Data provided section start
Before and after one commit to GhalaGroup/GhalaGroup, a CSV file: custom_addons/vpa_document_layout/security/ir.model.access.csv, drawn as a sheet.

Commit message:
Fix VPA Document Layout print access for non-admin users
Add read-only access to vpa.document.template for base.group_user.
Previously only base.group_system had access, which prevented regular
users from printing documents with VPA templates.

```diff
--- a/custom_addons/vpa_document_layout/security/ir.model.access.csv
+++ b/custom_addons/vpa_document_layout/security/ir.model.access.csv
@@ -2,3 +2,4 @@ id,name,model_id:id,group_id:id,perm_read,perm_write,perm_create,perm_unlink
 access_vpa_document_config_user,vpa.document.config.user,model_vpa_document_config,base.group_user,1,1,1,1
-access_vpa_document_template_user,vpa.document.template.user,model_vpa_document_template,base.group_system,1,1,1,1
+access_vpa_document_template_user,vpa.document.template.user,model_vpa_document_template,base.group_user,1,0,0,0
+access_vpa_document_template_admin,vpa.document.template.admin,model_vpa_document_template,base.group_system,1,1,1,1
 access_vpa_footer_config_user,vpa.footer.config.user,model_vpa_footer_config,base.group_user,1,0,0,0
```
Data provided section end
Data provided section start
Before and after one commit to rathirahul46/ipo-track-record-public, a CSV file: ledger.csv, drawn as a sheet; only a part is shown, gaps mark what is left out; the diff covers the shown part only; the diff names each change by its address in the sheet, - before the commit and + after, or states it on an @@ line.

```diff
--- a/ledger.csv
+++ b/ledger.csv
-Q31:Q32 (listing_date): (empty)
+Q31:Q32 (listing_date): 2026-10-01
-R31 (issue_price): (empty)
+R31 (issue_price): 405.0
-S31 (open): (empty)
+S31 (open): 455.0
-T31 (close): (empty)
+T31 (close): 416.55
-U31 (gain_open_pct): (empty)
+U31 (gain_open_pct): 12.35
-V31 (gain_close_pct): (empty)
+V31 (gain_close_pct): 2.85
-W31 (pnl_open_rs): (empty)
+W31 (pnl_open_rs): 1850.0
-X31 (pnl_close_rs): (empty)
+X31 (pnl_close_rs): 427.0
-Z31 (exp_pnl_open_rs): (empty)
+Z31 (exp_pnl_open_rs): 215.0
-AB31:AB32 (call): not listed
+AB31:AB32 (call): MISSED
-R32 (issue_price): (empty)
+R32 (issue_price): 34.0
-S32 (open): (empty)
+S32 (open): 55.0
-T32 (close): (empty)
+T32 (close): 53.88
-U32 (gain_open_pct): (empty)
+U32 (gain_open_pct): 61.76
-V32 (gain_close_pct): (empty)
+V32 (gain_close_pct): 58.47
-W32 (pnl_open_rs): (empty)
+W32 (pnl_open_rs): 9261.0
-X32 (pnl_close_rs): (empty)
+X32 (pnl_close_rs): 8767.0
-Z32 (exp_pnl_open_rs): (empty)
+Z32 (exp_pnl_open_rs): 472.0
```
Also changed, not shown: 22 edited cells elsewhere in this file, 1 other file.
Data provided section end
Task prompt
Wherever a line in the data above holds the word "admin", copy that line.

Solution to this exercise
Fix VPA Document Layout print access for non-admin users
+access_vpa_document_template_admin,vpa.document.template.admin,model_vpa_document_template,base.group_system,1,1,1,1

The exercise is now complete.